02/09/2010DEAR ABBY: "49 and Holding" (Dec. 5), who doesn't want her daughter to give her a 50th birthday party, needs to grow up and learn to celebrate life instead of hiding from the fact that she's growing older. She is aging because she's alive -- and what a blessing that is.
I lived through the worst years of the AIDS epidemic and witnessed the deaths of more than 200 friends -- all of whom would have loved to celebrate a 50th birthday. My mother died at 82 and was grateful for every year, as am I.
Life's milestones warrant a party. Those who don't want to celebrate life and the birthdays that come with it should consider the alternative. -- BRUCE C., ATLANTA
DEAR BRUCE: My readers agreed that "Holding" should quit whining and enjoy life because everyone isn't so fortunate. Growing old is a gift, and it sure does beat the alternative! Read on:

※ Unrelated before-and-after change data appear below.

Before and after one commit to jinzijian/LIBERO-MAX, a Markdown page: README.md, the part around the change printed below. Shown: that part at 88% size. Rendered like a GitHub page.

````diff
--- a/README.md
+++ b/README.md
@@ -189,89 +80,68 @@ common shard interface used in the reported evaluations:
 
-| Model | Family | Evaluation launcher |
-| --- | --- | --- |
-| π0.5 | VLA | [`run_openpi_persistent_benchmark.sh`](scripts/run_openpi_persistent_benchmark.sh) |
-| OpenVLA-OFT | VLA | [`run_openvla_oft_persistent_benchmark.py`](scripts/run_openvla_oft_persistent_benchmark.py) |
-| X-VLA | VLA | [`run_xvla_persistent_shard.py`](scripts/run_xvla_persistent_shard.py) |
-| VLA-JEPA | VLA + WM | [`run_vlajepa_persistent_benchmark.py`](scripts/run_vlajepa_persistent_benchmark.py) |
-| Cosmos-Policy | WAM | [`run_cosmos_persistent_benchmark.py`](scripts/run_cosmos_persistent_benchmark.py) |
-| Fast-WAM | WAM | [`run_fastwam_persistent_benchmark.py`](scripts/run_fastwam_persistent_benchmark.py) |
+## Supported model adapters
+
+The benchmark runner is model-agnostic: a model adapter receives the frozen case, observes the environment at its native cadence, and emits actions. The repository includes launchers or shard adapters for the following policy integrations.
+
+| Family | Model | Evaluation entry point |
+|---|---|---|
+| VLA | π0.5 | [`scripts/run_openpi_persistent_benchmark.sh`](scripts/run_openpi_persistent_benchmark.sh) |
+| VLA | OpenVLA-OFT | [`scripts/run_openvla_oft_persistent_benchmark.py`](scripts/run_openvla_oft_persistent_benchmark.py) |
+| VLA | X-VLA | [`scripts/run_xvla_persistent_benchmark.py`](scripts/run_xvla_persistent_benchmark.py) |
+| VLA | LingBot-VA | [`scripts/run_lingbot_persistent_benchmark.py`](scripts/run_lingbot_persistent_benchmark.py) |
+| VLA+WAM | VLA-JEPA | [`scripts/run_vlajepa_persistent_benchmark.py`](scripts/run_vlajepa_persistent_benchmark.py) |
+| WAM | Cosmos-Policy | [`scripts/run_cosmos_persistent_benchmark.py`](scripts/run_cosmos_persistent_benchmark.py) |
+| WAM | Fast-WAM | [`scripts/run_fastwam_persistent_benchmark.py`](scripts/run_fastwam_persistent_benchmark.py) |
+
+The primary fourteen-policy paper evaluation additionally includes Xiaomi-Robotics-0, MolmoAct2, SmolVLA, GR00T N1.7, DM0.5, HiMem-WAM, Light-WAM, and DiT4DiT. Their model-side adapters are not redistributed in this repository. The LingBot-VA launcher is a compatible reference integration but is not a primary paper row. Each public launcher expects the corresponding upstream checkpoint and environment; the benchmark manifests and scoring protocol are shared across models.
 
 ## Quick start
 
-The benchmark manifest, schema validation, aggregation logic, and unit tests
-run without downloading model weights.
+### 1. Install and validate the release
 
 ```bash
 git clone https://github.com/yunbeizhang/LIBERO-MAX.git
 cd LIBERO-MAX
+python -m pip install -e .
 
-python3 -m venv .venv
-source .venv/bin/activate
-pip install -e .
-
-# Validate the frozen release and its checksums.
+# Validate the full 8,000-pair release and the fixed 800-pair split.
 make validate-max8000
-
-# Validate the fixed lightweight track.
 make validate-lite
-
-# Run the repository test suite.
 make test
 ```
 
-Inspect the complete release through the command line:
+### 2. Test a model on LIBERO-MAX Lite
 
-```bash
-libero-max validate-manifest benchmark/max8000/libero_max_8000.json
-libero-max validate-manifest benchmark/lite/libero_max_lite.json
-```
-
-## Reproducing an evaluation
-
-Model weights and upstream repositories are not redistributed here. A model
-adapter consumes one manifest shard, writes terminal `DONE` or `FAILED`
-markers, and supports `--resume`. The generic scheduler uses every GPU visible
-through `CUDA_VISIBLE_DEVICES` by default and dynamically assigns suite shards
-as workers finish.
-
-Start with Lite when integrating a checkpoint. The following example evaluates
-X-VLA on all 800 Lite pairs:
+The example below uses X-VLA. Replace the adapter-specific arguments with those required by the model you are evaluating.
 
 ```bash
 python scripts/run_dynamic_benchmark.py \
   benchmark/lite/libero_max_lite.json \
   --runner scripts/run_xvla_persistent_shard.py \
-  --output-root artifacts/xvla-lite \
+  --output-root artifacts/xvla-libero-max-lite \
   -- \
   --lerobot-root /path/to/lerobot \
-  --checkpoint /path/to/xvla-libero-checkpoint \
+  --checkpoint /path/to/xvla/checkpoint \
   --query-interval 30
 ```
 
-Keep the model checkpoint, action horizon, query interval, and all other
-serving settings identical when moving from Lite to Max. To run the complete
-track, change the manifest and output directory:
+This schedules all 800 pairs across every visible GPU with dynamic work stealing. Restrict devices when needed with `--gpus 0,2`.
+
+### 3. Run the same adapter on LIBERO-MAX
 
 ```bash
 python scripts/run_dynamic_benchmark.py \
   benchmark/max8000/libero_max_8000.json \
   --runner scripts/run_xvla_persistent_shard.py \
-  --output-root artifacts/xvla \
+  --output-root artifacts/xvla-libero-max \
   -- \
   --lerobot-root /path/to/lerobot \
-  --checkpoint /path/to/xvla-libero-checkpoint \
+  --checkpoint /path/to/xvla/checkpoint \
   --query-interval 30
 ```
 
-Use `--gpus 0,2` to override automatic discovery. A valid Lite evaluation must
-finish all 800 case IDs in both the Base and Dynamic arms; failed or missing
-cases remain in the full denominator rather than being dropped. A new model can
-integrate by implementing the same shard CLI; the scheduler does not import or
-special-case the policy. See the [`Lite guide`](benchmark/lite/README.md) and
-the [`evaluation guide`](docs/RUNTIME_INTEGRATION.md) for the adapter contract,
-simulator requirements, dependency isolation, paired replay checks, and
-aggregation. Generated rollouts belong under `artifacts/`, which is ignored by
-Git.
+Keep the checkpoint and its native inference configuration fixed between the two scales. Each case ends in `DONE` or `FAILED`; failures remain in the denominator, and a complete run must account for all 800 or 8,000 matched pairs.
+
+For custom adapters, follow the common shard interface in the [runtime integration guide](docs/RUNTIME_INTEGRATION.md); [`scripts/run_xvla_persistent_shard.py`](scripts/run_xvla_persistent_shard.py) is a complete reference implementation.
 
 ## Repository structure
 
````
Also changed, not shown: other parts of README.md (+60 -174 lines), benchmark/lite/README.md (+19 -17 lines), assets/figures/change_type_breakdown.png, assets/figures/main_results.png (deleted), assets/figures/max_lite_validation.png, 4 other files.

DEAR ABBY: Sorry, 50 is NOT the new 30. Fifty is 50! One of the reasons "Holding" may have issues with aging is this obsession with youth. Youth is definitely transitory, but that doesn't mean one's health, beauty and vibrancy vanish. "Holding" has every right to feel as she does, but I hope she won't continue sitting on the sidelines of life.
By the way, I'll be celebrating my 51st birthday in a few days. My daughter is taking me to Las Vegas to paint the town ... not red (too youthful) but crimson. You definitely DO get better as you age! -- JACQUELINE W., CHANDLER, ARIZ.
DEAR ABBY: I admit that I felt much as "Holding" did until my sister told me that, for her, turning 50 was an exceptionally freeing experience. It's true. At that age, I realized I wasn't going to be the CEO of the company I worked for, that I had a job I enjoyed, that my family was there for me in whatever I chose to pursue, and that there were places on this planet I wanted to visit (and have). I have found it difficult finding a downside to being 50.
Age is in your head, Abby. I've met 10-year-olds who are eons past 50, and 70-year-olds who are as curious, inquisitive and active as people far younger. So I say, go for it proudly. -- PAST 50 AND FABULOUS
DEAR ABBY: Everyone regards aging differently, but why be depressed over something you can't control? When I turned 50, I decided I could either be depressed and drink myself silly or celebrate the milestone.
I declared to my family, friends and co-workers that it was my year and my goal was to do 50 things I had never done before -- or hadn't done in a long time. I reconnected with neglected friends, went on my first cruise, stayed in a haunted hotel. While I didn't quite make it to 50 things (I made it to 30), it was fun trying, and everyone had a blast in the process. -- 50-PLUS AND DEALING WITH IT
DEAR ABBY: At 36 I was diagnosed with cancer. My son was only 5. As radiation treatments pulsed through my body in the hope of giving me more life, I wondered if those would be his last memories of me.
Fast forward 13 years. I am 49 and holding -- with one major difference. I look forward to each and every birthday. In a few months, I'll turn 50. And do you know what looks even better than my 50th birthday? My 60th!
Birthdays are a celebration of life, a reminder that we have the good fortune to be with the people who mean the most to us. -- THANKFUL FOR EACH AND EVERY DAY
Dear Abby is written by Abigail Van Buren, also known as Jeanne Phillips, and was founded by her mother, Pauline Phillips. Write Dear Abby at www.DearAbby.com or P.O. Box 69440, Los Angeles, CA 90069.
Good advice for everyone -- teens to seniors -- is in "The Anger in All of Us and How to Deal With It." To order, send a business-size, self-addressed envelope, plus check or money order for $6 (U.S. funds only) to: Dear Abby -- Anger Booklet, P.O. Box 447, Mount Morris, IL 61054-0447. (Postage is included in the price.)